(EXERCISE INPUT begins)

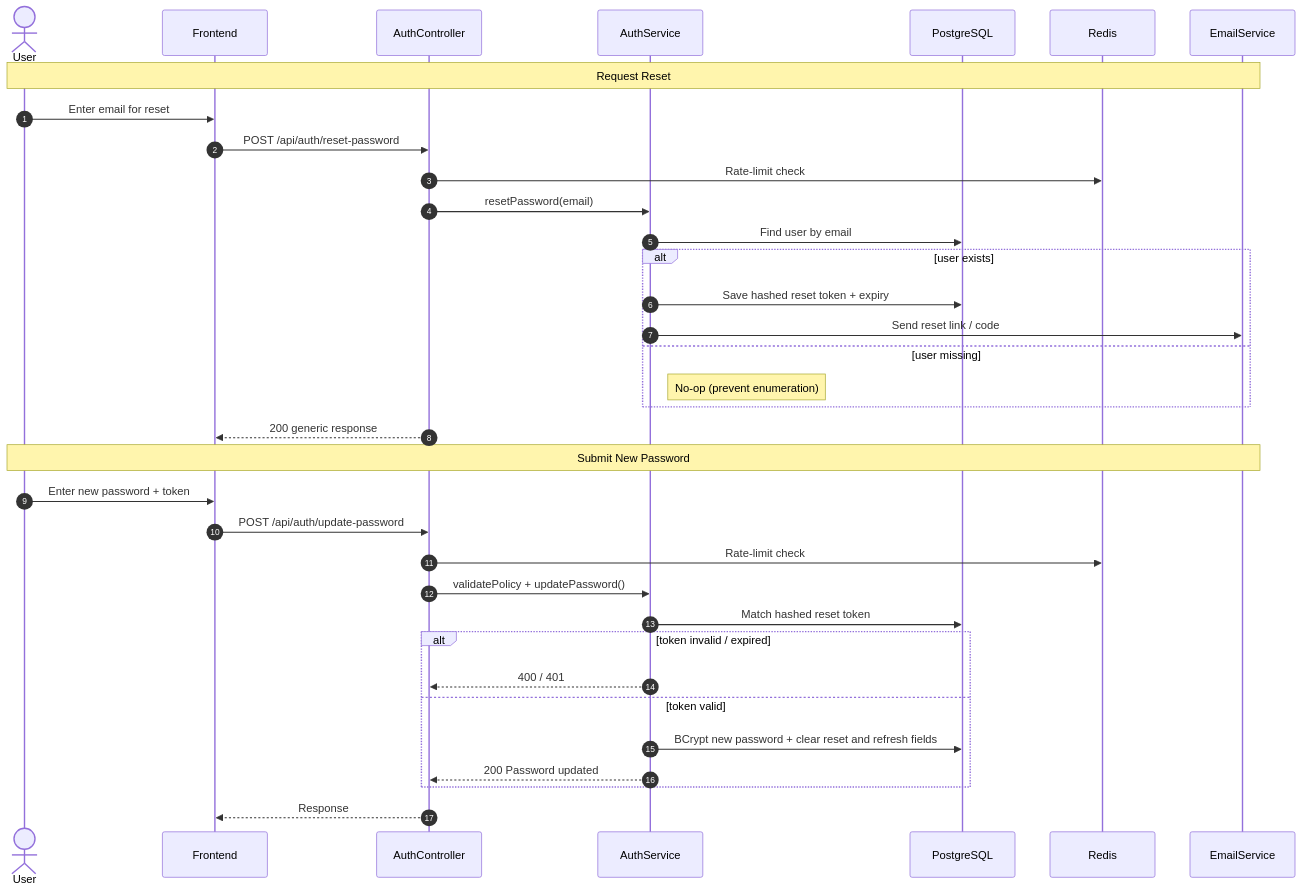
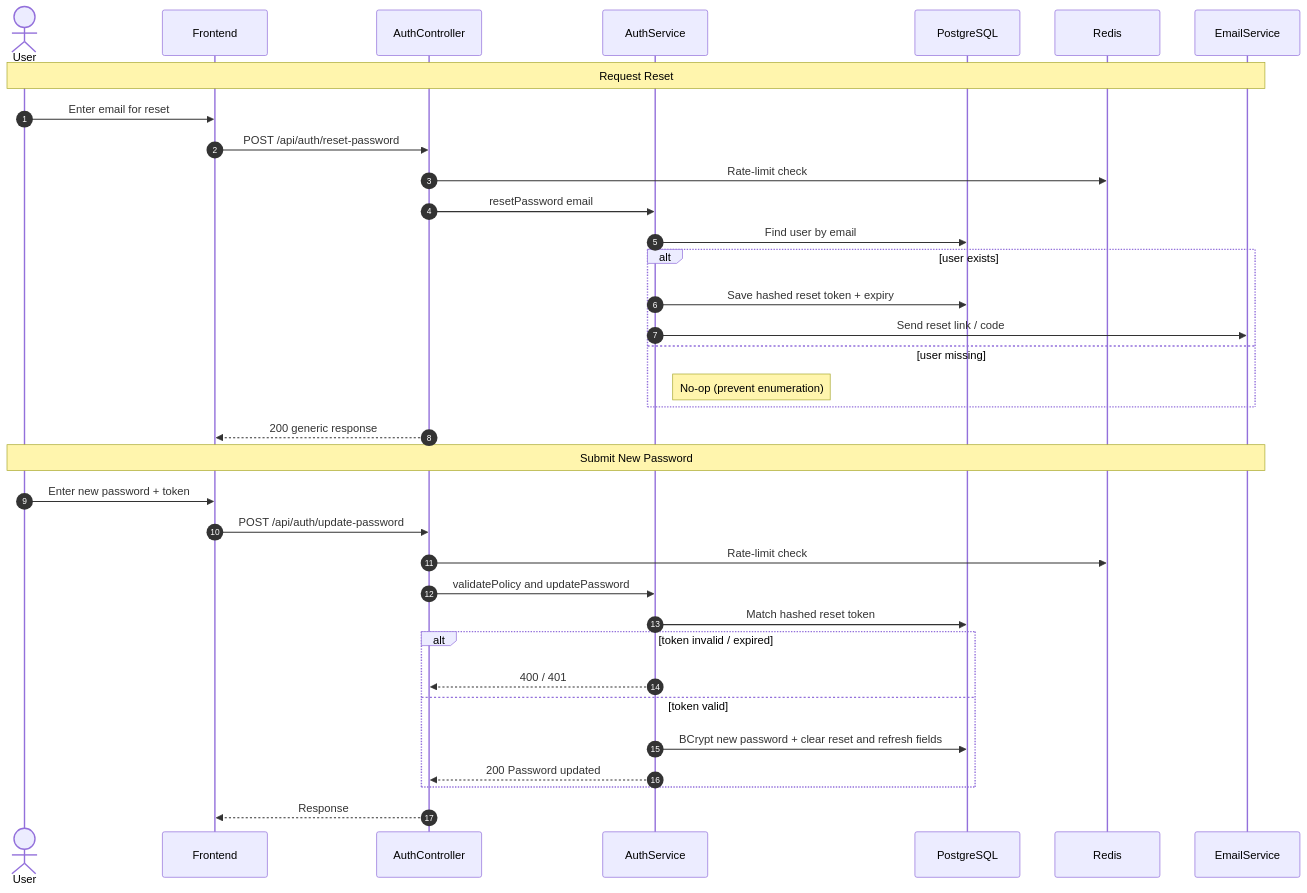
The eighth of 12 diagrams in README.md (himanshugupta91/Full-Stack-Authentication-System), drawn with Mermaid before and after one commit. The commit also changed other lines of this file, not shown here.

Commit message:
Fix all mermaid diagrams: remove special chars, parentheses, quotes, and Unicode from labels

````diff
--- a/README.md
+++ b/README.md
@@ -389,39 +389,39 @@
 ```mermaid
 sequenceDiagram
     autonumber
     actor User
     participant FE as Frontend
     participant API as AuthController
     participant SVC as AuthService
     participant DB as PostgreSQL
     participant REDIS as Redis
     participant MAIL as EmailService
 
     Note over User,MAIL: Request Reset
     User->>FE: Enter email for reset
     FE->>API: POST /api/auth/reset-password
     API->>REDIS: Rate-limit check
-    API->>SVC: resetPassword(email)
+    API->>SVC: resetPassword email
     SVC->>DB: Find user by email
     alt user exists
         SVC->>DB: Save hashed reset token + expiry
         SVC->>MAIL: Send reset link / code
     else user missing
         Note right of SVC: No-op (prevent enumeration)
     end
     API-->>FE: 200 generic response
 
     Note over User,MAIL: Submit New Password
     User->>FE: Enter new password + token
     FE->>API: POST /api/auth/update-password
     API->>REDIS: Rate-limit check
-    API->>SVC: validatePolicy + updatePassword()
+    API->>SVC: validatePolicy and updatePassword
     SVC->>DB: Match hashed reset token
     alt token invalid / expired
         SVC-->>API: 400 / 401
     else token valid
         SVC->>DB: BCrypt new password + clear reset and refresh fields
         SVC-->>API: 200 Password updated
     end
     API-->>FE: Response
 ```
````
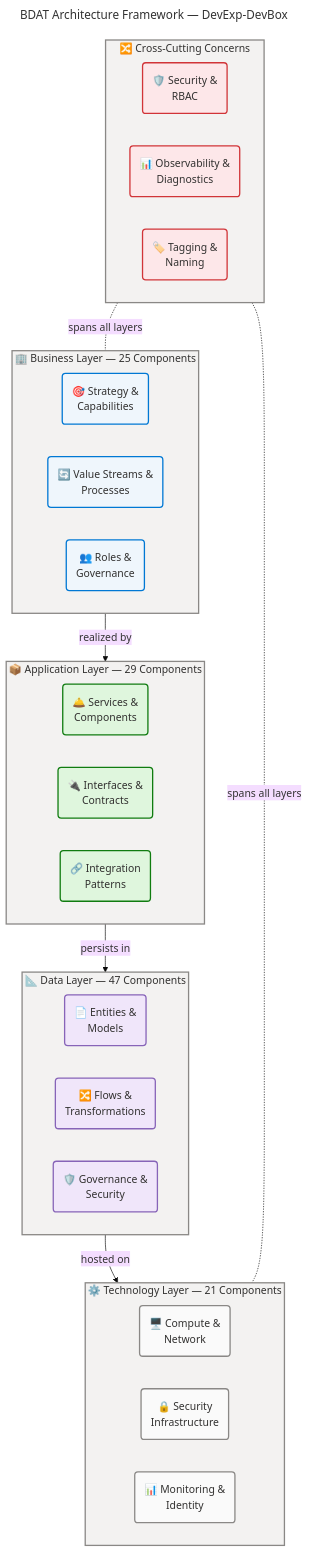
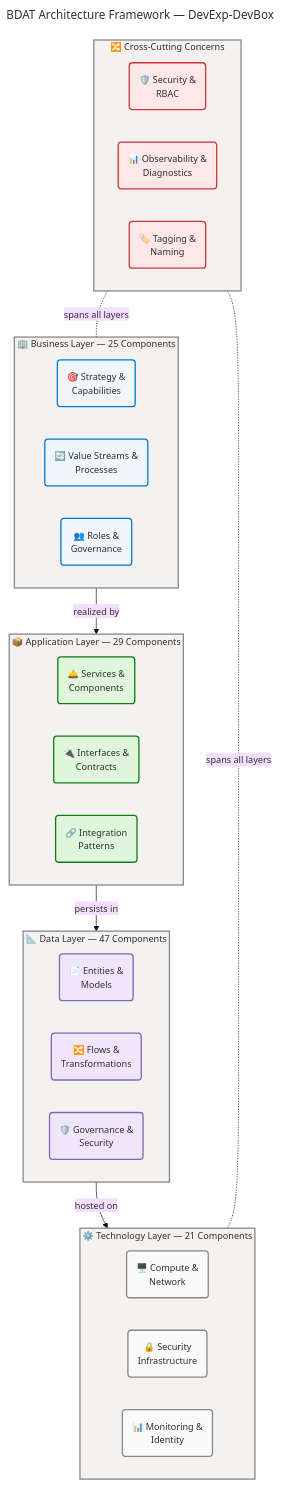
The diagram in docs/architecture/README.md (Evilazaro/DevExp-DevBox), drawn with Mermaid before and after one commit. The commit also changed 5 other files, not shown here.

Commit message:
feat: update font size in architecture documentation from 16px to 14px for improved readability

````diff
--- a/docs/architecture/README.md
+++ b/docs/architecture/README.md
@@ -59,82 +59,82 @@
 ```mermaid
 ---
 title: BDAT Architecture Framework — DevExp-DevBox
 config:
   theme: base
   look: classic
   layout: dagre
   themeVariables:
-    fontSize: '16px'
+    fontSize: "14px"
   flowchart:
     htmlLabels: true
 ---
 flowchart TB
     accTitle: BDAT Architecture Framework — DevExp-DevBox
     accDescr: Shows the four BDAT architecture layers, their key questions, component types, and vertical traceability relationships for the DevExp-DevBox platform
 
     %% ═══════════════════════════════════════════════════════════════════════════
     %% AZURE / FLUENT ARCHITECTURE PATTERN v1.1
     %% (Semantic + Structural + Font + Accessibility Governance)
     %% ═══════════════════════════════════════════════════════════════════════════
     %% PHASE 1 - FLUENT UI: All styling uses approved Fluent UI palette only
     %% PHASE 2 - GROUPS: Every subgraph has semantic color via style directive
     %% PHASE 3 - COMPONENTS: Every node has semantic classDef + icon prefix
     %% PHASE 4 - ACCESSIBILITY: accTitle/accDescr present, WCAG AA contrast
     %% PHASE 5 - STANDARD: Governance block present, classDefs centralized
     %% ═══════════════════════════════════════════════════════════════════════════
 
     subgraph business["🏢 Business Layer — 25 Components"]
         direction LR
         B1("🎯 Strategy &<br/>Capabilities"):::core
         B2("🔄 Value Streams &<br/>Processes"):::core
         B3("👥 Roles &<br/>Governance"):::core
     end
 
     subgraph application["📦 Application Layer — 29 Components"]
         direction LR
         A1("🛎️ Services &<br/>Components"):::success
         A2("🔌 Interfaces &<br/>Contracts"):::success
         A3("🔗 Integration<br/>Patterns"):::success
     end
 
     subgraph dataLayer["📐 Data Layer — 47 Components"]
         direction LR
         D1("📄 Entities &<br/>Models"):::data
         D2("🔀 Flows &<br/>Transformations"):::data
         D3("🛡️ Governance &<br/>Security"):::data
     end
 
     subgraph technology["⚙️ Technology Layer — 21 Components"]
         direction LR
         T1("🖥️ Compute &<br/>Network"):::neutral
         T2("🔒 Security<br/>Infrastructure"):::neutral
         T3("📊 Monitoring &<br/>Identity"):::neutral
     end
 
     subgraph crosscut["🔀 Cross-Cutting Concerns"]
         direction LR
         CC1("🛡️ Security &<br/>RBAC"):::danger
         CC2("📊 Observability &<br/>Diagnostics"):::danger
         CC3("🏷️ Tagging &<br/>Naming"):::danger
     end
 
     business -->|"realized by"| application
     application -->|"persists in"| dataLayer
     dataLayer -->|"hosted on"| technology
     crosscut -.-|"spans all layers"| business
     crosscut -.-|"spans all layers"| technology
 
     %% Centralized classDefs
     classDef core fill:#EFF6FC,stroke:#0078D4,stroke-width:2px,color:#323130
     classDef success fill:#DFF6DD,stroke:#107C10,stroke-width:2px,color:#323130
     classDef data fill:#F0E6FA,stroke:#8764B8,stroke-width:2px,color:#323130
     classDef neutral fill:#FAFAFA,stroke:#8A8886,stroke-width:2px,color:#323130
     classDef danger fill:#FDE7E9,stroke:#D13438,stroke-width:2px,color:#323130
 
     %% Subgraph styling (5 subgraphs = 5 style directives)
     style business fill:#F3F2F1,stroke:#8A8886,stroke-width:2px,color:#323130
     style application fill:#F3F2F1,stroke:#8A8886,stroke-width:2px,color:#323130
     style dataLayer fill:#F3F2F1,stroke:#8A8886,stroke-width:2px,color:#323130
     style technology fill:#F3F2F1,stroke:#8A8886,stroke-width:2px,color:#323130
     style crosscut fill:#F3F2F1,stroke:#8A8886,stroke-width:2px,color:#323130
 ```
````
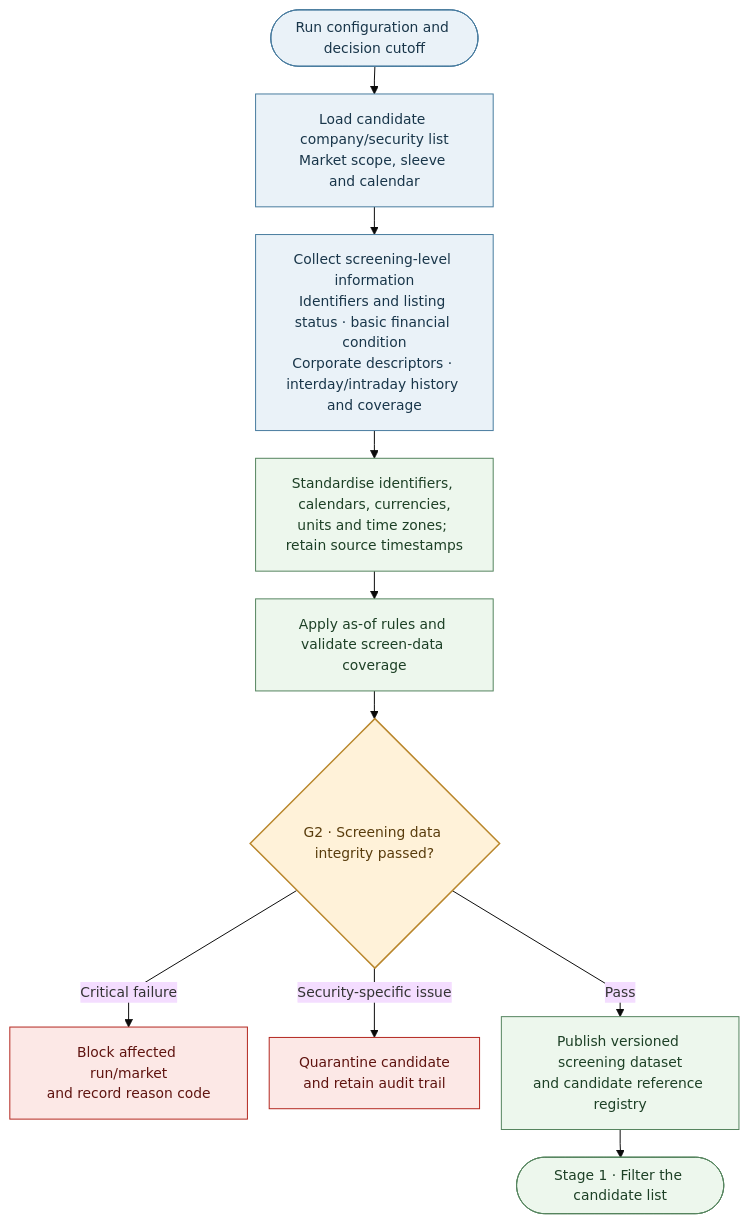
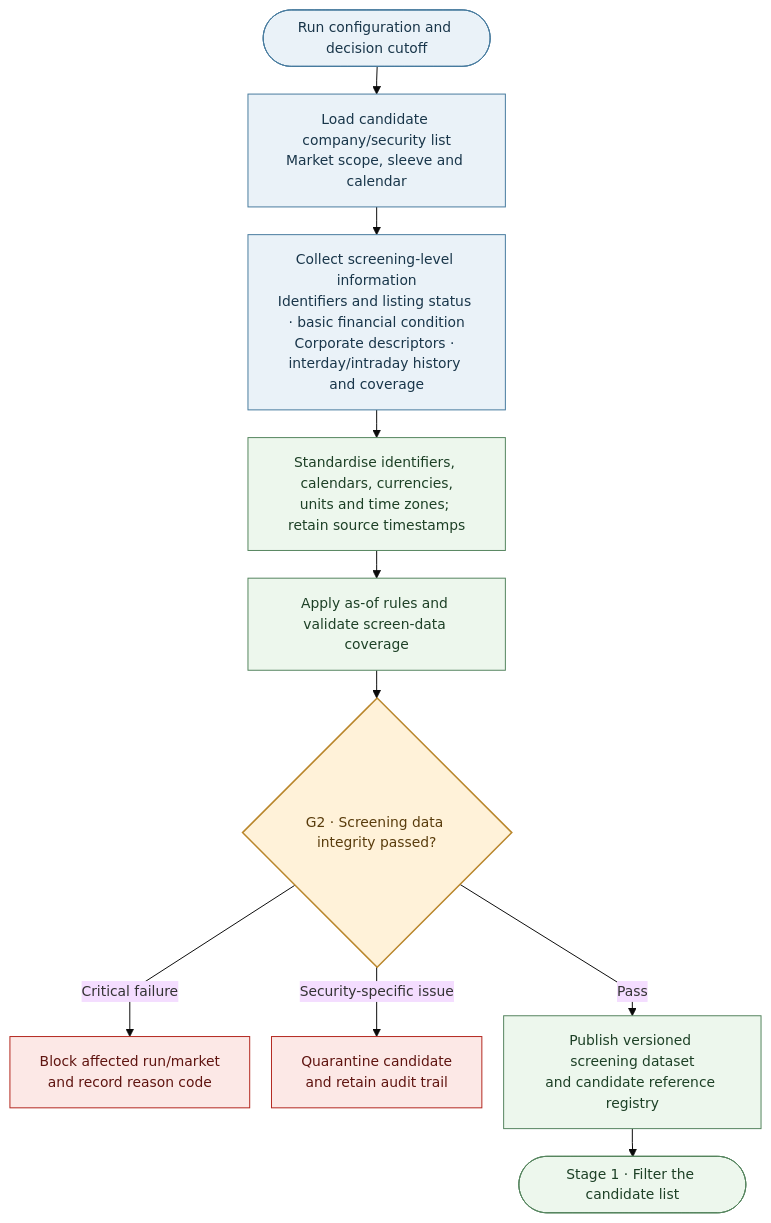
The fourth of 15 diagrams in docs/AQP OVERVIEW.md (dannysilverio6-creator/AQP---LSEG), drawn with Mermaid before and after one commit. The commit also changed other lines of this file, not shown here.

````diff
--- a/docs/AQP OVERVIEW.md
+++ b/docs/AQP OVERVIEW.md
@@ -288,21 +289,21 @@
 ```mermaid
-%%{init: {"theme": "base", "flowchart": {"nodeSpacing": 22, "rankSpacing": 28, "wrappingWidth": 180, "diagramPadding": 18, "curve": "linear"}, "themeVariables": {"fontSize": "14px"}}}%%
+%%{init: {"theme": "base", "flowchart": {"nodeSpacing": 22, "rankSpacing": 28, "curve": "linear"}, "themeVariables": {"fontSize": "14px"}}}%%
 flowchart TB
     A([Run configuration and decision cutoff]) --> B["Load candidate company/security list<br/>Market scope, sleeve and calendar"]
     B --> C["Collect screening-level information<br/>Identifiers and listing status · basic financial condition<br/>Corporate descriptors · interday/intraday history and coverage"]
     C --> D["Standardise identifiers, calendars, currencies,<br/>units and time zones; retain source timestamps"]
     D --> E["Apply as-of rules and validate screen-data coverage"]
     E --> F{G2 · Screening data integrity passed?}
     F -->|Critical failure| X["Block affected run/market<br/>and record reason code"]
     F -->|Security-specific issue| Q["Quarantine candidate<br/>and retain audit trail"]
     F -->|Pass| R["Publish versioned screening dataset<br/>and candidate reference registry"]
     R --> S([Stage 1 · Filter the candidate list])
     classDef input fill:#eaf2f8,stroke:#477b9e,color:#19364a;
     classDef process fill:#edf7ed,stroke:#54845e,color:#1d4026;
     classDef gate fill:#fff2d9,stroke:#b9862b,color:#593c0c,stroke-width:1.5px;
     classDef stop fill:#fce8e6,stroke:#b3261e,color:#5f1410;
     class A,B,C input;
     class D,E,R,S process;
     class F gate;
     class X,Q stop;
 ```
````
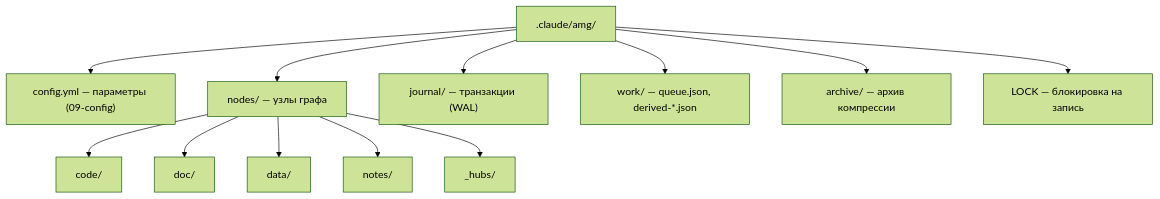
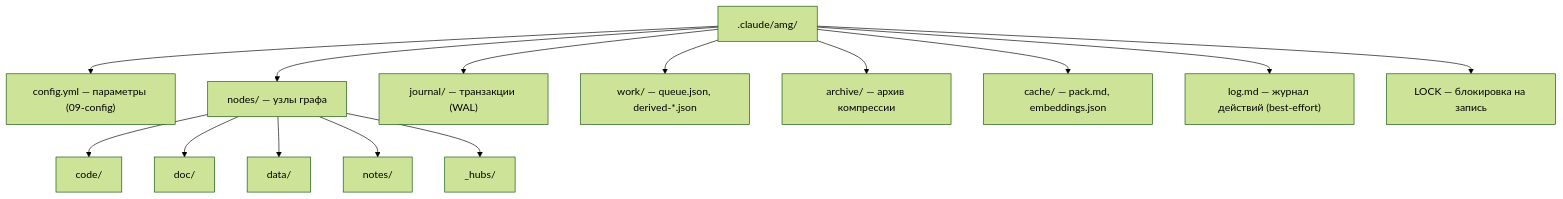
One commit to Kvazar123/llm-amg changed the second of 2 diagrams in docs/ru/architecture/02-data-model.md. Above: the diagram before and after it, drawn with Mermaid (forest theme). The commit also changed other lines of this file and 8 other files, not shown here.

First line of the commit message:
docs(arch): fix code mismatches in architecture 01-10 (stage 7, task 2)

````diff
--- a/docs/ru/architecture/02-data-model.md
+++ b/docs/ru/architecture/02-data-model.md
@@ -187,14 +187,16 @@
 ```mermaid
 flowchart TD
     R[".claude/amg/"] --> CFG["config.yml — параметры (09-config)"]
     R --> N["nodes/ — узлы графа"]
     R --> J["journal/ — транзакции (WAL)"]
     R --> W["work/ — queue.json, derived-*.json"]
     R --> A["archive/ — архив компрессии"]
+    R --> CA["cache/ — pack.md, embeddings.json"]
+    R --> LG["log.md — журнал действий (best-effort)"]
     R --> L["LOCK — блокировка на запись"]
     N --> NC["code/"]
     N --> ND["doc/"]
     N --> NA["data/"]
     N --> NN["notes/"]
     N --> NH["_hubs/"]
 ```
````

(EXERCISE INPUT ends)

» **ASSIGNMENT**
Scan the data above for the string "docs" and copy each line where it appears.

» **ANSWER BOX**
The diagram in docs/architecture/README.md (Evilazaro/DevExp-DevBox), drawn with Mermaid before and after one commit. The commit also changed 5 other files, not shown here.
--- a/docs/architecture/README.md
+++ b/docs/architecture/README.md
The fourth of 15 diagrams in docs/AQP OVERVIEW.md (dannysilverio6-creator/AQP---LSEG), drawn with Mermaid before and after one commit. The commit also changed other lines of this file, not shown here.
--- a/docs/AQP OVERVIEW.md
+++ b/docs/AQP OVERVIEW.md
One commit to Kvazar123/llm-amg changed the second of 2 diagrams in docs/ru/architecture/02-data-model.md. Above: the diagram before and after it, drawn with Mermaid (forest theme). The commit also changed other lines of this file and 8 other files, not shown here.
docs(arch): fix code mismatches in architecture 01-10 (stage 7, task 2)
--- a/docs/ru/architecture/02-data-model.md
+++ b/docs/ru/architecture/02-data-model.md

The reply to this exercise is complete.